- Take care with the use of supplementary material in the paper. Try to avoid relying on supplementary material that is impossible to properly anonymize, such as a companion technical report or thesis (see below), your personal website, or a YouTube channel. We do encourage the careful sharing of suitably anonymized code repositories and datasets, such as through an anonymous sharing links (doable via DropBox, for example) to a cleaned and anonymized GitHub repository. Check such data files and repositories carefully for any information that could reveal author identities.

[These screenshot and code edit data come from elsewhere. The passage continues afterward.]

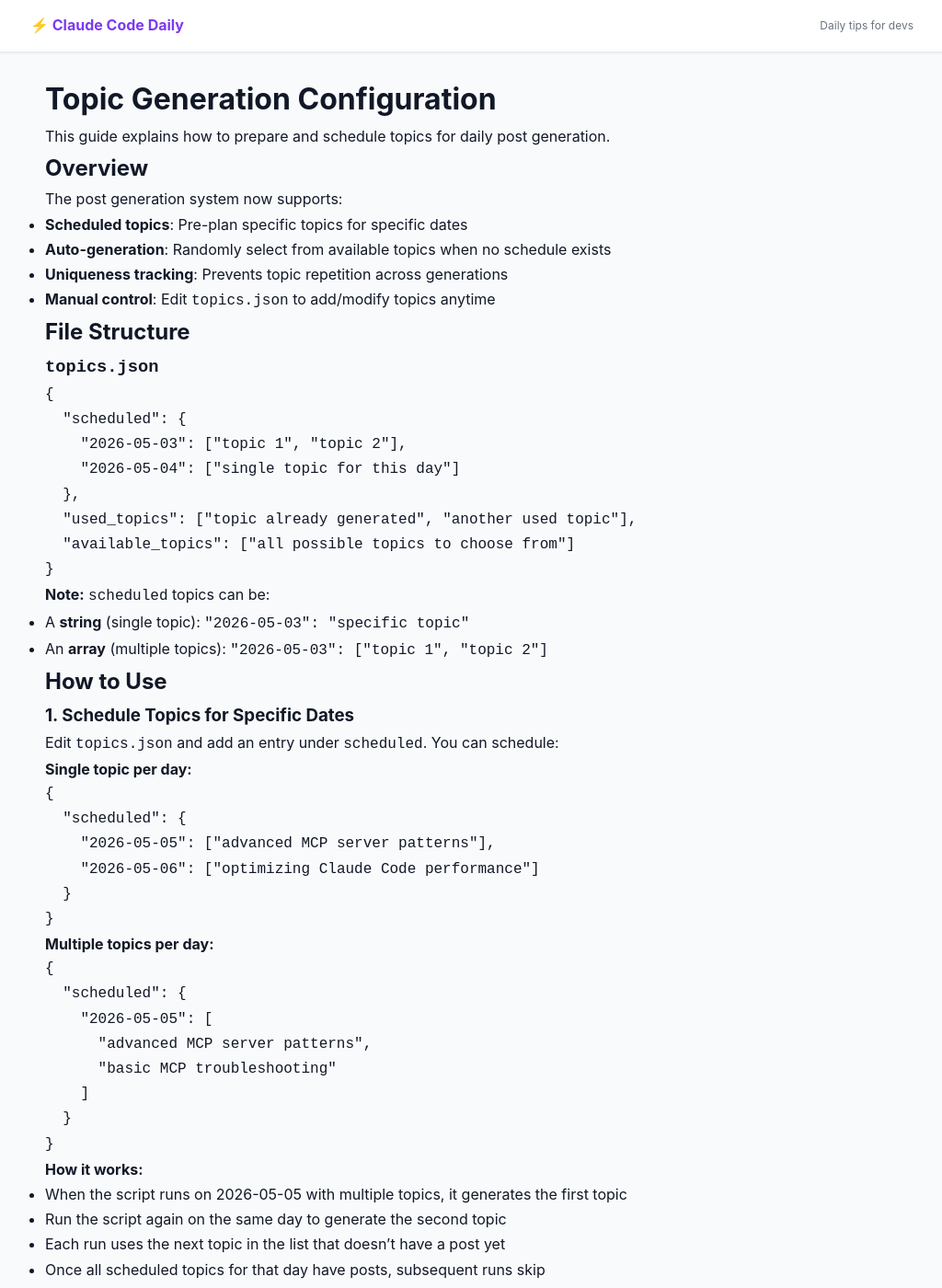
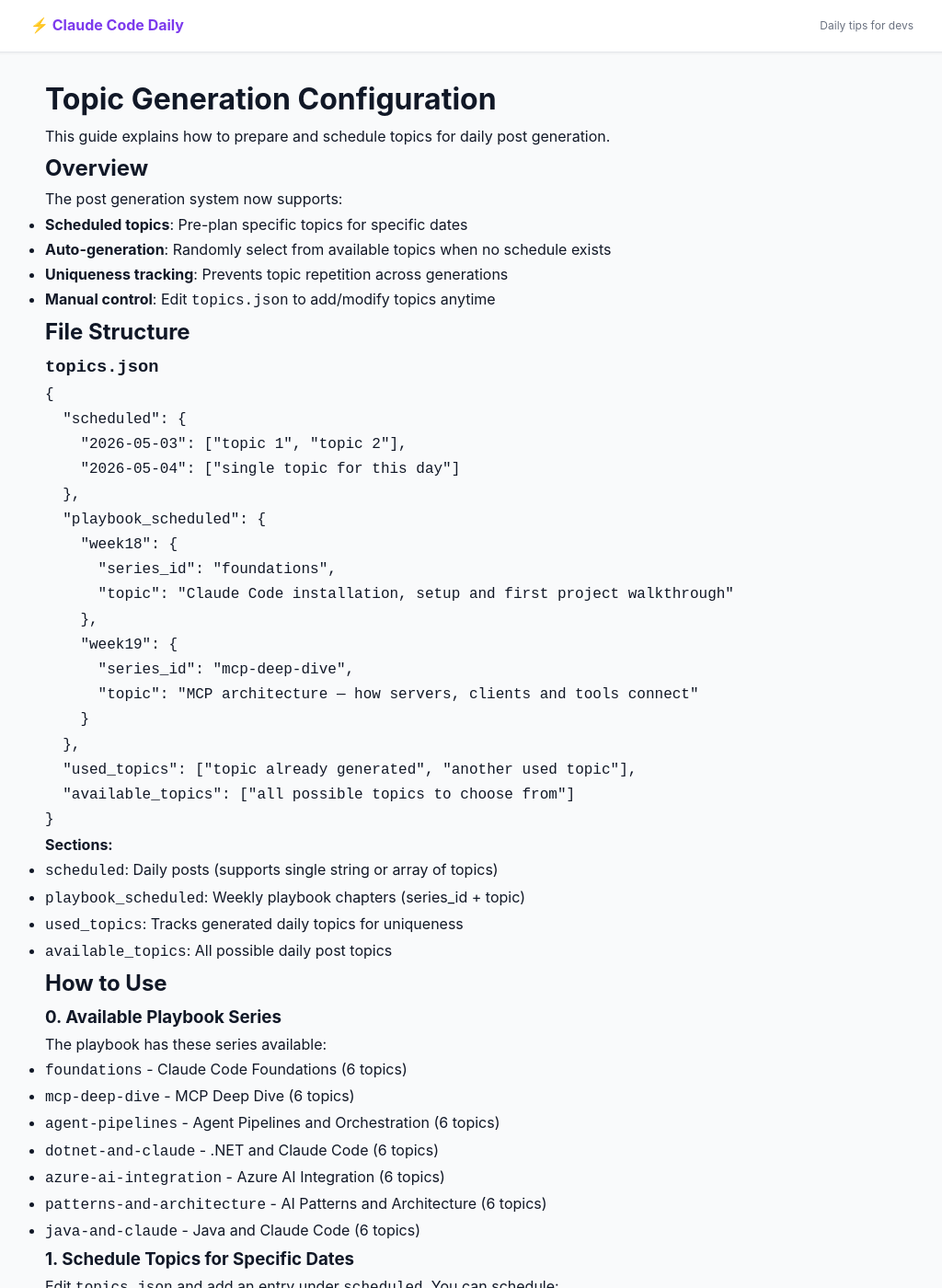
Before and after one commit to jephunnehrm/claude-daily-tips, a Jekyll site: the page built from TOPICS_SETUP.md, in a window 1280 px wide and 1400 px high. Shown: the whole window at 92% size, without its empty margins (127-1151 px from the left). Built offline with Jekyll 4.4.1, drawn with Linux system fonts in a browser that asks for light colours; our own code applies the rules of GitHub Pages for plain Markdown files; some of the changed text lies outside the part shown.

Commit message:
Extend topic scheduling to include playbook chapters
- Add playbook_scheduled section to topics.json for week-based chapter scheduling
- Modify generate_chapter.py to read scheduled chapters from topics.json
- Support both scheduled and default rotation for playbook generation
- Document available series and how to schedule chapters by week
- Add topic lookup guide for all 7 series and their topics

````diff
--- a/TOPICS_SETUP.md
+++ b/TOPICS_SETUP.md
@@ -20,16 +20,39 @@
     "2026-05-03": ["topic 1", "topic 2"],
     "2026-05-04": ["single topic for this day"]
   },
+  "playbook_scheduled": {
+    "week18": {
+      "series_id": "foundations",
+      "topic": "Claude Code installation, setup and first project walkthrough"
+    },
+    "week19": {
+      "series_id": "mcp-deep-dive",
+      "topic": "MCP architecture — how servers, clients and tools connect"
+    }
+  },
   "used_topics": ["topic already generated", "another used topic"],
   "available_topics": ["all possible topics to choose from"]
 }
 ```
 
-**Note:** `scheduled` topics can be:
-- A **string** (single topic): `"2026-05-03": "specific topic"`
-- An **array** (multiple topics): `"2026-05-03": ["topic 1", "topic 2"]`
+**Sections:**
+- `scheduled`: Daily posts (supports single string or array of topics)
+- `playbook_scheduled`: Weekly playbook chapters (series_id + topic)
+- `used_topics`: Tracks generated daily topics for uniqueness
+- `available_topics`: All possible daily post topics
 
 ## How to Use
+
+### 0. Available Playbook Series
+
+The playbook has these series available:
+- `foundations` - Claude Code Foundations (6 topics)
+- `mcp-deep-dive` - MCP Deep Dive (6 topics)
+- `agent-pipelines` - Agent Pipelines and Orchestration (6 topics)
+- `dotnet-and-claude` - .NET and Claude Code (6 topics)
+- `azure-ai-integration` - Azure AI Integration (6 topics)
+- `patterns-and-architecture` - AI Patterns and Architecture (6 topics)
+- `java-and-claude` - Java and Claude Code (6 topics)
 
 ### 1. Schedule Topics for Specific Dates
 
@@ -111,6 +134,38 @@
         Picks a random topic from all 30
 ```
 
+### 3. Schedule Playbook Chapters by Week
+
+Schedule playbook chapters using the `playbook_scheduled` section:
+
+```json
+{
+  "playbook_scheduled": {
+    "week18": {
+      "series_id": "foundations",
+      "topic": "Claude Code installation, setup and first project walkthrough"
+    },
+    "week19": {
+      "series_id": "mcp-deep-dive",
+      "topic": "MCP architecture — how servers, clients and tools connect"
+    },
+    "week20": {
+      "series_id": "agent-pipelines",
+      "topic": "Multi-agent pipeline design — orchestrator and sub-agent patterns"
+    }
+  }
+}
+```
+
+**How it works:**
+- Key: `weekN` where N is the ISO week number (e.g., `week18`, `week52`)
+- Value: Object with `series_id` and `topic`
+- If a week is scheduled, that chapter is generated instead of using the default rotation
+- If not scheduled, the script uses the default weekly rotation system
+
+**Finding available topics:**
+Check the series definitions in each series to see all available topics, then copy the exact topic text.
+
 ## Multiple Posts Per Day
 
 If you want to generate multiple posts on the same day:
--- a/topics.json
+++ b/topics.json
@@ -10,6 +10,12 @@
     "2026-05-05": [
       "optimizing Claude Code performance"
     ]
+  },
+  "playbook_scheduled": {
+    "week18": {
+      "series_id": "foundations",
+      "topic": "Claude Code installation, setup and first project walkthrough"
+    }
   },
   "used_topics": [
     "Claude Code CLI installation and setup",
````
Also changed, not shown: scripts/generate_chapter.py (+41 -7 lines).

It is also possible to submit supplementary material with the paper, but again it is necessary to check the material carefully for anything that can reveal author identity.
Q: Can I disseminate a non-blinded version of my submitted work by discussing it with colleagues, giving talks, publishing it at arXiv, etc.?
You can discuss and present your work that is under submission at small meetings (e.g., job talks, visits to research labs, a Dagstuhl or Shonan meeting), but you should avoid broadly advertising it in a way that reaches the reviewers even if they are not searching for it. For example, you should not discuss your work specifically with members of the program committee, publicize your work on mailing lists or media that are widely shared and can reach the program committee, or post the submitted work on arXiv or a similar site immediately before or after submitting to the conference. One option is to make a tech report at your institution, which allows someone to cite the work, if need be, like arXiv, but doesn’t have the same degree of visibility.
Q: I published a previous version of my work on arXiv or as a tech report at my institution. Do I need to cite it, and if so how?
A paper on arXiv or a tech report is not a peer-reviewed publication. If the submission completely subsumes the previous version, then there is no need to cite the previous version at all. We explicitly discourage “anonymous” references (e.g., “ —Reference omitted for double-blind review—”: if the cited report is necessary for a reviewer to fully understand the submission, then the relevant material should either be included in the submission, cited in the third person, or provided as suitably anonymized supplementary material (such as an anonymized appendix) hosted anonymously. Note that reviewers are not obligated to review such previous material, however, and so you should strive to make your submissions as stand-alone as possible (regardless of the double-blind review process).
Q: I previously published an earlier version of this work elsewhere than arXiv. What should I do about citing that previous work? If the previous work is published in a peer-reviewed venue, then it should be cited, but in the third person so that it is not revealed that the cited work and the submitted paper share one or more authors. This would include posters, but only if the poster is accompanied by a paper in the conference proceedings. Posters that are not represented in the proceedings can be ignored.
Q: What about a PhD or master’s thesis?
It’s perfectly fine to publish work arising from a PhD or master’s degree, and there’s no need to cite it in a submission that is undergoing double-blind review because prior dissertation publication does not compromise novelty. In the final camera-ready version of the paper, please do cite the dissertation to acknowledge its contribution. In general, the guideline is that the author’s job is to ensure that the submission is readable and reviewable, without the reviewers needing to know the identities of the submission’s authors. You do not need to make it impossible for the reviewers to discover the authors’ identities. The referees will be trying hard not to discover the authors’ identities, so they will likely not be searching the web to check whether there is a tech report or other unpublished material related to this work.